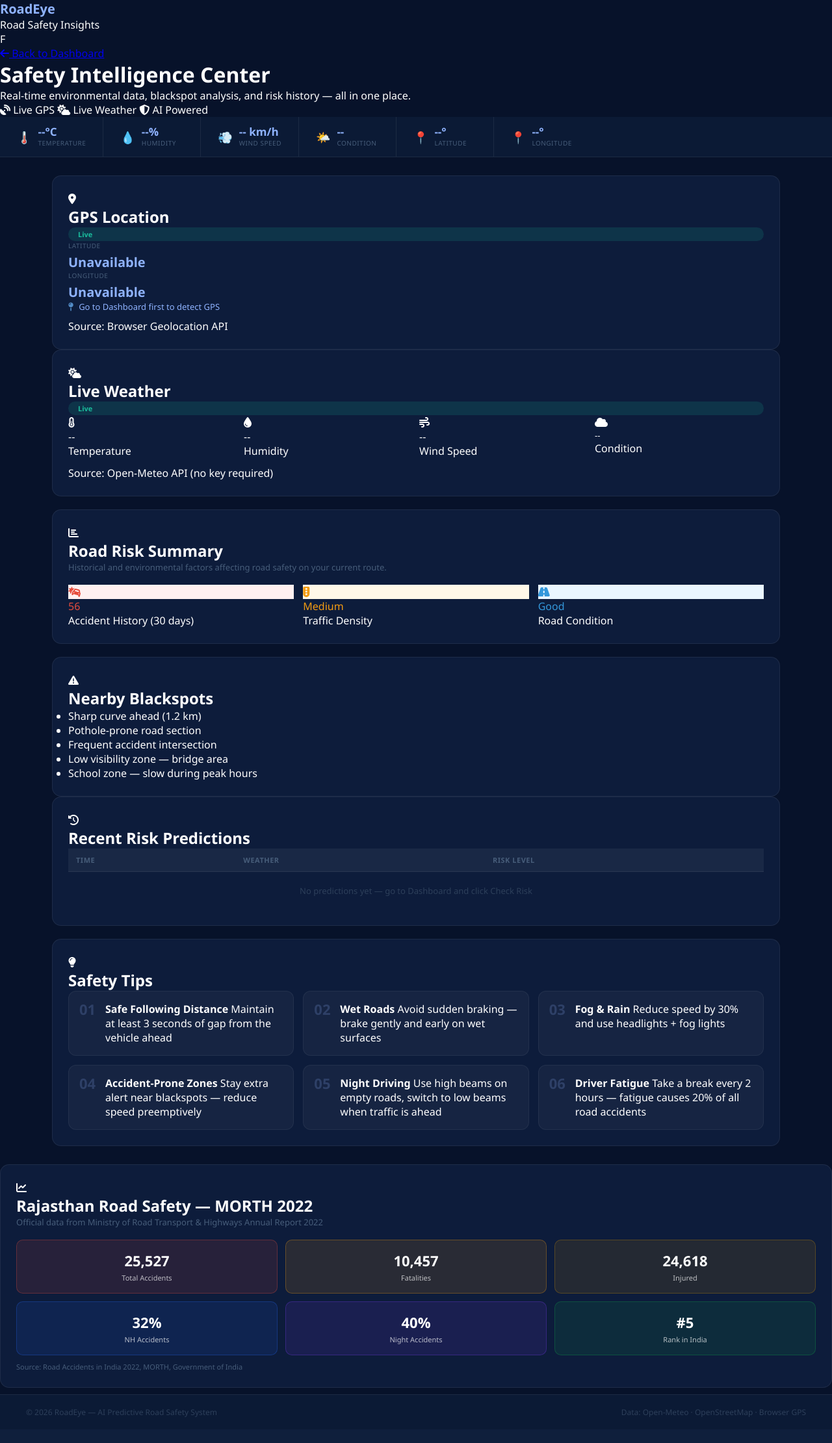
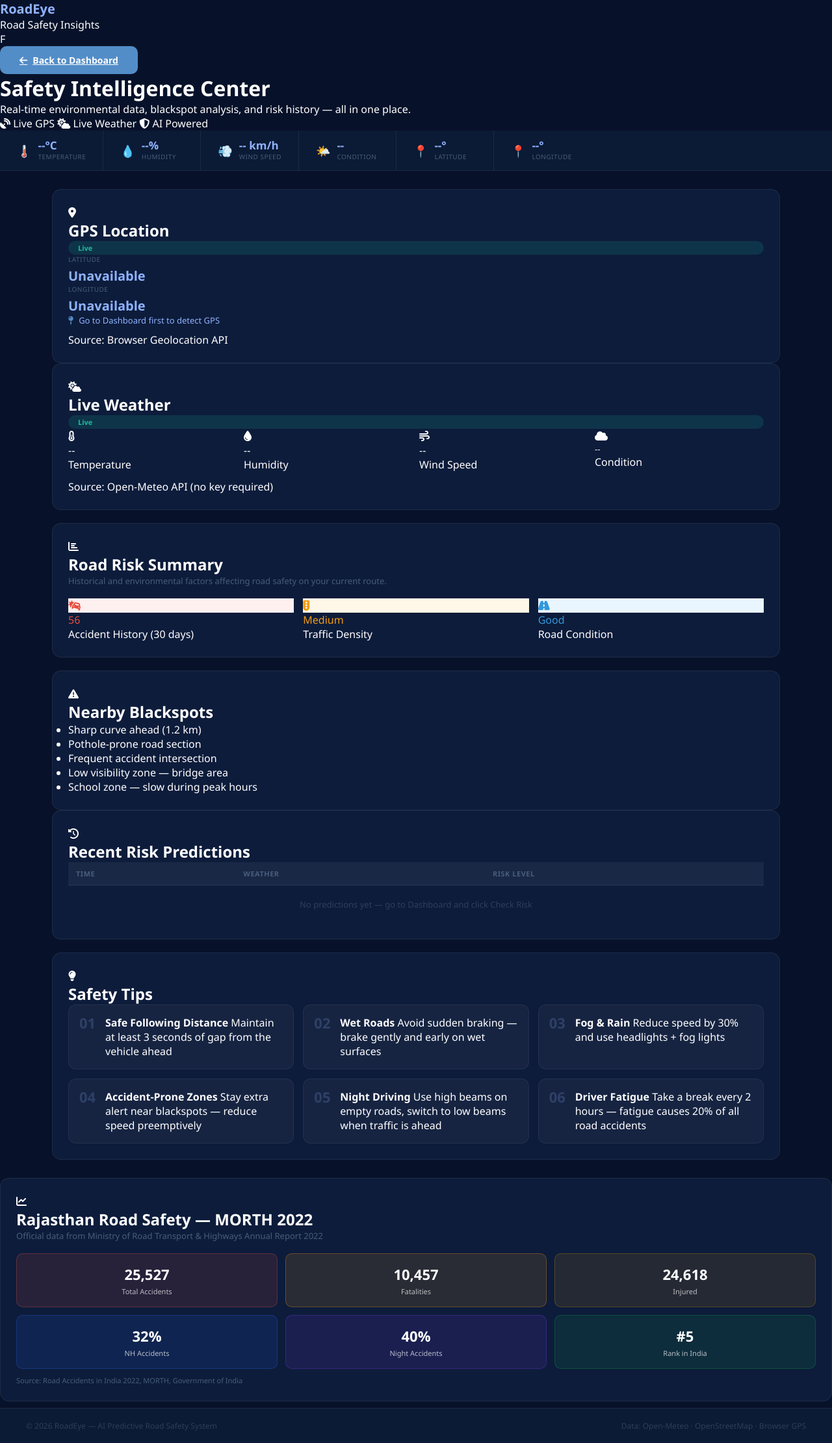
Before and after one commit to lochan613/roadeye-ai, a Flask app: page /secondary in a window 1280 px wide. Shown: the whole page at 65% size. Before the commit the page ends 2181 px from the top, so only its background shows below. Run offline with Flask 3, Linux system fonts and the light colour scheme; a user stored in the database is signed in.

Commit message:
Clean up secondary.css and add back button styles
Removed commented-out deployment notes and added back button styles.

````diff
--- a/static/secondary.css
+++ b/static/secondary.css
@@ -166,50 +166,6 @@ tbody tr:hover { background:rgba(255,255,255,0.03); }
 .morth-tile.green  { background: rgba(22,163,74,0.12);  border: 1px solid rgba(22,163,74,0.3); }
 .morth-num   { font-size: 22px; font-weight: 900; color: white; margin-bottom: 4px; }
 .morth-label { font-size: 11px; color: rgba(255,255,255,0.7); }
-```
-
----
-
-### 👤 Member 3 — Backend + Deployment
-**Days 1-7**
-
-**Day 1-2: Firebase Setup**
-
-1. firebase.google.com → New Project → "RoadEye"
-2. Firestore Database → Create → Start in test mode
-3. Authentication → Enable Email/Password
-
-**Day 3-4: Replace SQLite with Firebase**
-
-Ye ek alag session mein karenge — bahut steps hain. Abhi ke liye SQLite rakhte hain, Firebase baad mein add karenge.
-
-**Day 5-7: Render Deployment**
-
-Project folder mein ye files banao:
-
-**`requirements.txt`:**
-```
-flask==3.0.0
-flask-sqlalchemy==3.1.1
-joblib==1.3.2
-pandas==2.1.4
-scikit-learn==1.6.1
-gunicorn==21.2.0
-numpy==1.26.2
-```
-
-**`Procfile`** (no extension):
-```
-web: gunicorn app:app
-```
-
-**`.gitignore`:**
-```
-__pycache__/
-*.pyc
-*.db
-.env
-venv/
 /* ── BACK BUTTON ── */
 .back-btn {
     background:#538dc8; color:white; border:none;
````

___

TASK INSTRUCTIONS — Give the data above again exactly. Leave the pictures out.

OUTPUT FOR THIS TASK —
Before and after one commit to lochan613/roadeye-ai, a Flask app: page /secondary in a window 1280 px wide. Shown: the whole page at 65% size. Before the commit the page ends 2181 px from the top, so only its background shows below. Run offline with Flask 3, Linux system fonts and the light colour scheme; a user stored in the database is signed in.

Commit message:
Clean up secondary.css and add back button styles
Removed commented-out deployment notes and added back button styles.

````diff
--- a/static/secondary.css
+++ b/static/secondary.css
@@ -166,50 +166,6 @@ tbody tr:hover { background:rgba(255,255,255,0.03); }
 .morth-tile.green  { background: rgba(22,163,74,0.12);  border: 1px solid rgba(22,163,74,0.3); }
 .morth-num   { font-size: 22px; font-weight: 900; color: white; margin-bottom: 4px; }
 .morth-label { font-size: 11px; color: rgba(255,255,255,0.7); }
-```
-
----
-
-### 👤 Member 3 — Backend + Deployment
-**Days 1-7**
-
-**Day 1-2: Firebase Setup**
-
-1. firebase.google.com → New Project → "RoadEye"
-2. Firestore Database → Create → Start in test mode
-3. Authentication → Enable Email/Password
-
-**Day 3-4: Replace SQLite with Firebase**
-
-Ye ek alag session mein karenge — bahut steps hain. Abhi ke liye SQLite rakhte hain, Firebase baad mein add karenge.
-
-**Day 5-7: Render Deployment**
-
-Project folder mein ye files banao:
-
-**`requirements.txt`:**
-```
-flask==3.0.0
-flask-sqlalchemy==3.1.1
-joblib==1.3.2
-pandas==2.1.4
-scikit-learn==1.6.1
-gunicorn==21.2.0
-numpy==1.26.2
-```
-
-**`Procfile`** (no extension):
-```
-web: gunicorn app:app
-```
-
-**`.gitignore`:**
-```
-__pycache__/
-*.pyc
-*.db
-.env
-venv/
 /* ── BACK BUTTON ── */
 .back-btn {
     background:#538dc8; color:white; border:none;
````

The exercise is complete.